Your horse can communicate with you in various different ways. Your horse’s body language can give you clues about how they are feeling, if they are uncomfortable, or if they want or need something from you.
It’s important in general to establish that you, as the rider, are in control of your horse’s movement, and not the other way around. When you make your horse move, you’re signaling in their language that you are in charge. Sometimes, though, your horse will have a response, so it’s important to know what they are trying to communicate.
How Horses Use Their Bodies to Communicate
- With their heads. If your horse has their head held high or bobbing up and down, they could be signaling intense interest in someone, something or another horse. In this example, your horse is trying to focus their eyes on something that caught their attention. Another example of “head” language is if your horse performs a body check, which is when a dominant horse blocks the movement of a subordinate herd member with their head. This is maybe a type of threat, and it lets other horses know who is in charge.
- With their legs. Your horse could paw the ground, which signifies a strong desire to move forward. Horses might do this if they are tied up. It can also be a food-seeking gesture, or it can signal that your horse is having mixed feelings. The front-leg lift is also a form of threat because it demonstrates the “strike” horses use when they are about to defend themselves.
- With their tails.
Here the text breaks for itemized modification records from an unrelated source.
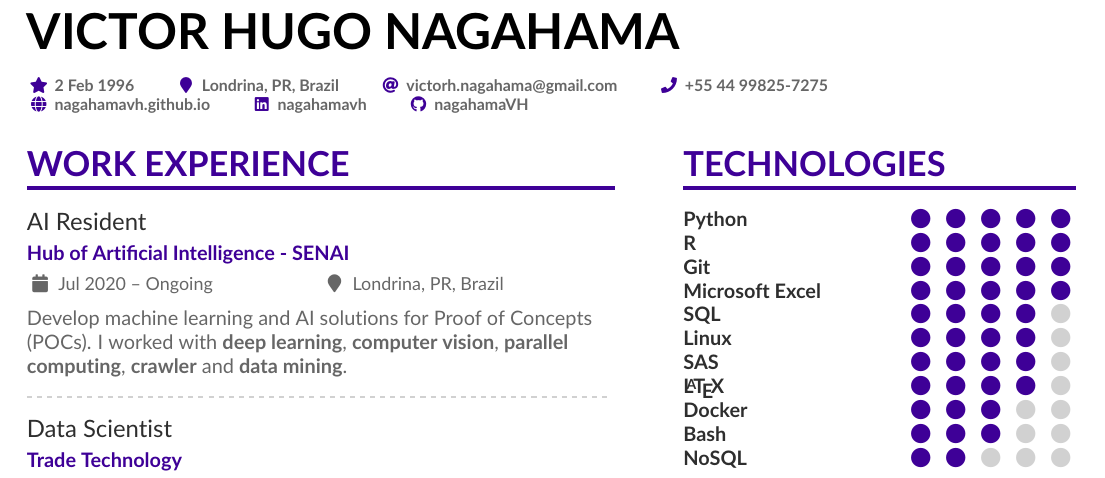
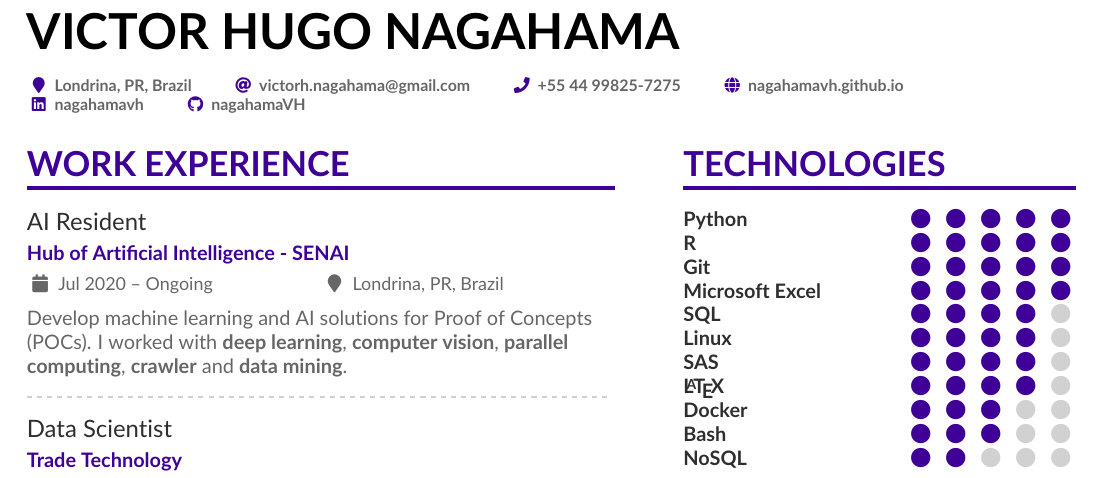
Before and after one commit to nagahamaVH/my-cv, a LaTeX CV (curriculum_vitae.tex): part of page 1 of 2, cut so that both start at the same text. The pictures show the PDF file curriculum_vitae.pdf that the author committed with the source.

Commit message:
fix: 🐛 birthday correction

```diff
--- a/curriculum_vitae.tex
+++ b/curriculum_vitae.tex
@@ -81,7 +81,6 @@
 \personalinfo{%
   % Not all of these are required!
   % You can add your own with \printinfo{symbol}{detail}
-  \printinfo{\faIcon{star}}{2 Feb 1996}
   \location{Londrina, PR, Brazil}
   \email{victorh.nagahama@gmail.com}
   \phone{+55 44 99825-7275}
```
Also changed, not shown: curriculum_vitae.pdf.
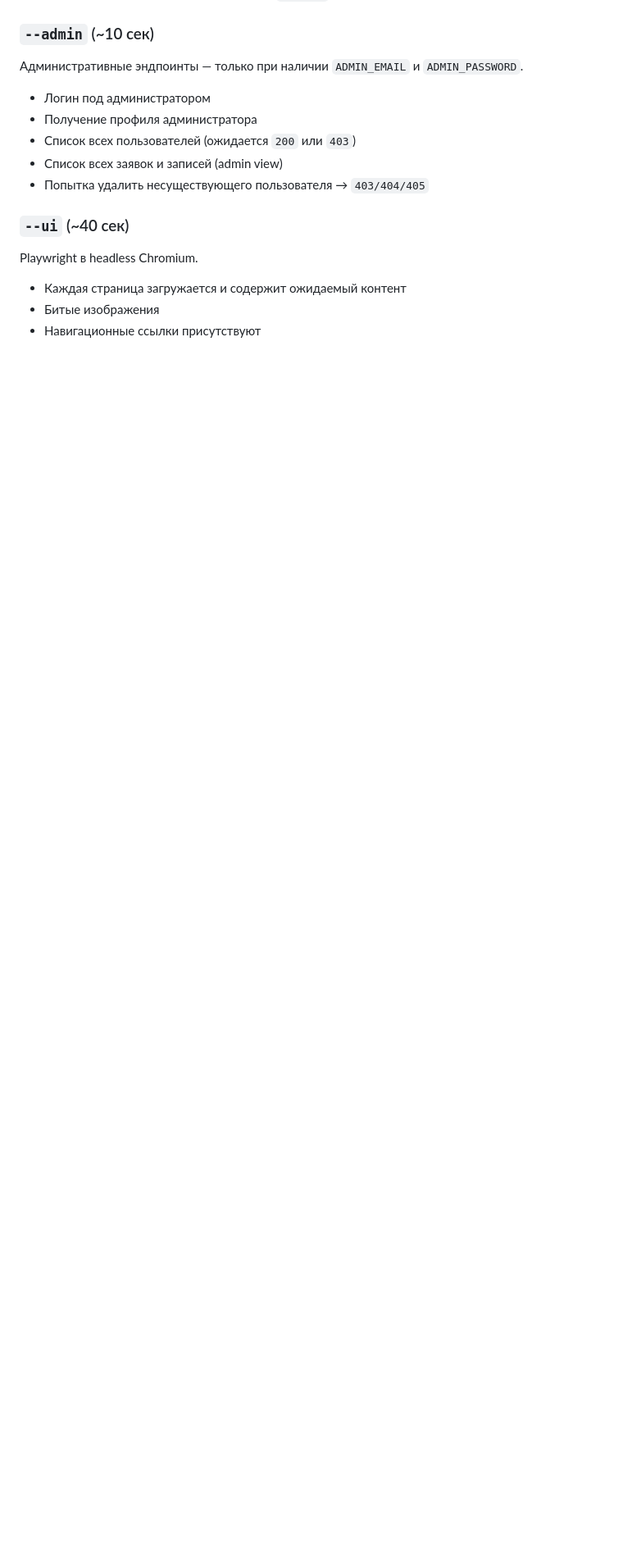
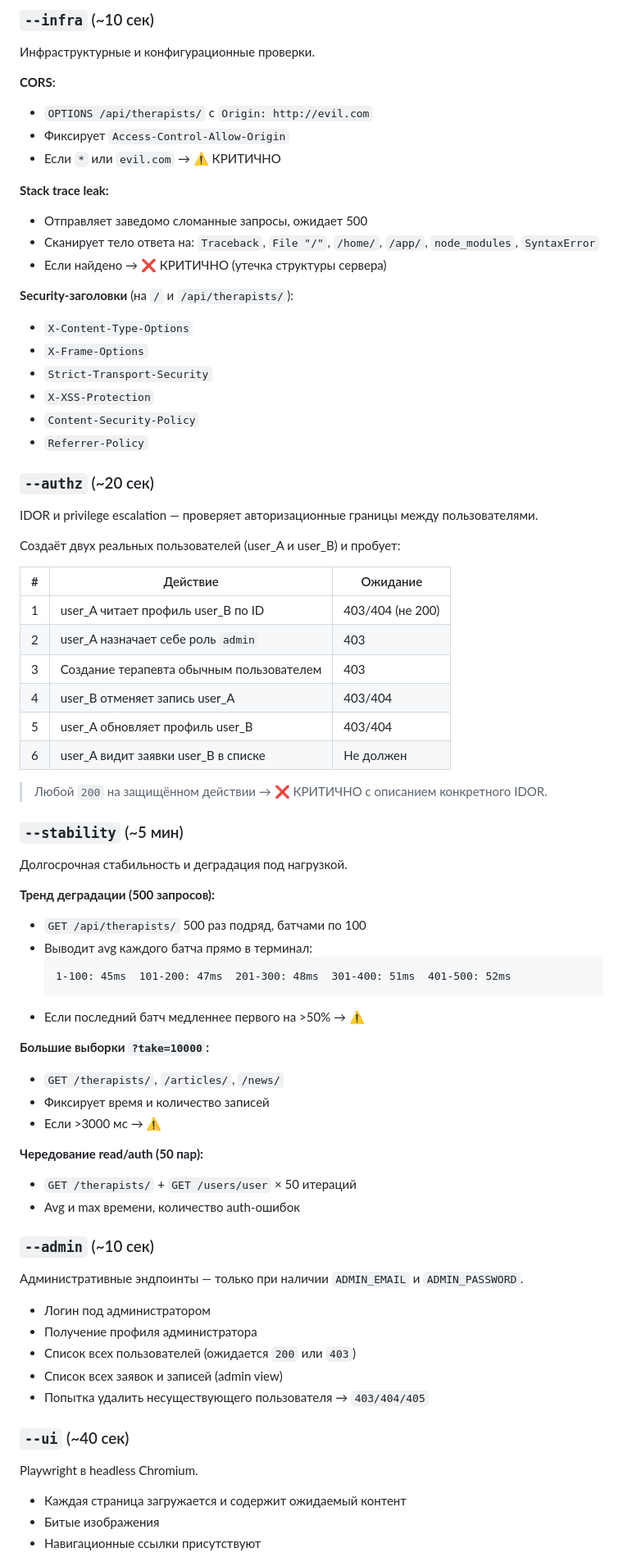
Before and after one commit to Iksolot21/psychohelp-test-suite, a Markdown page: README.md, the part around one of its changes. Shown at 82% size. Drawn GitHub-style; blank space fills up the shorter version.

Commit message:
docs: update README — document all 14 modes including infra, authz, stability, scenarios, edge supplements
Co-Authored-By: Claude Sonnet 4.6 <noreply@anthropic.com>

````diff
--- a/README.md
+++ b/README.md
@@ -161,3 +220,60 @@ BASE_URL=https://staging.example.com node test-suite.js --smoke
+### `--infra` (~10 сек)
+Инфраструктурные и конфигурационные проверки.
+
+**CORS:**
+- `OPTIONS /api/therapists/` с `Origin: http://evil.com`
+- Фиксирует `Access-Control-Allow-Origin`
+- Если `*` или `evil.com` → ⚠️ КРИТИЧНО
+
+**Stack trace leak:**
+- Отправляет заведомо сломанные запросы, ожидает 500
+- Сканирует тело ответа на: `Traceback`, `File "/"`, `/home/`, `/app/`, `node_modules`, `SyntaxError`
+- Если найдено → ❌ КРИТИЧНО (утечка структуры сервера)
+
+**Security-заголовки** (на `/` и `/api/therapists/`):
+- `X-Content-Type-Options`
+- `X-Frame-Options`
+- `Strict-Transport-Security`
+- `X-XSS-Protection`
+- `Content-Security-Policy`
+- `Referrer-Policy`
+
+### `--authz` (~20 сек)
+IDOR и privilege escalation — проверяет авторизационные границы между пользователями.
+
+Создаёт двух реальных пользователей (user_A и user_B) и пробует:
+
+| # | Действие | Ожидание |
+|---|---|---|
+| 1 | user_A читает профиль user_B по ID | 403/404 (не 200) |
+| 2 | user_A назначает себе роль `admin` | 403 |
+| 3 | Создание терапевта обычным пользователем | 403 |
+| 4 | user_B отменяет запись user_A | 403/404 |
+| 5 | user_A обновляет профиль user_B | 403/404 |
+| 6 | user_A видит заявки user_B в списке | Не должен |
+
+> Любой `200` на защищённом действии → ❌ КРИТИЧНО с описанием конкретного IDOR.
+
+### `--stability` (~5 мин)
+Долгосрочная стабильность и деградация под нагрузкой.
+
+**Тренд деградации (500 запросов):**
+- `GET /api/therapists/` 500 раз подряд, батчами по 100
+- Выводит avg каждого батча прямо в терминал:
+  ```
+  1-100: 45ms  101-200: 47ms  201-300: 48ms  301-400: 51ms  401-500: 52ms
+  ```
+- Если последний батч медленнее первого на >50% → ⚠️
+
+**Большие выборки `?take=10000`:**
+- `GET /therapists/`, `/articles/`, `/news/`
+- Фиксирует время и количество записей
+- Если >3000 мс → ⚠️
+
+**Чередование read/auth (50 пар):**
+- `GET /therapists/` + `GET /users/user` × 50 итераций
+- Avg и max времени, количество auth-ошибок
+
 ### `--admin` (~10 сек)
 Административные эндпоинты — только при наличии `ADMIN_EMAIL` и `ADMIN_PASSWORD`.
 
````
Also changed, not shown: other parts of README.md (+70 -37 lines).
Your horse can also use its tail to communicate. If the tail is moving directly up and down, it could mean the horse is excited. If it is held high, it could indicate alertness or as a sign that they are ready to play. If the tail is tucked tightly under, your horse could be feeling trepidation if they are facing a dominant animal they are scared of. When horses quickly move their tails, it can symbolize frustration, anxiety or confusion.
If you are interested in a family-friendly stable to board or ride a horse, you should contact Bear Creek Stables today. We can give you more information on riding lessons, camps, and much more.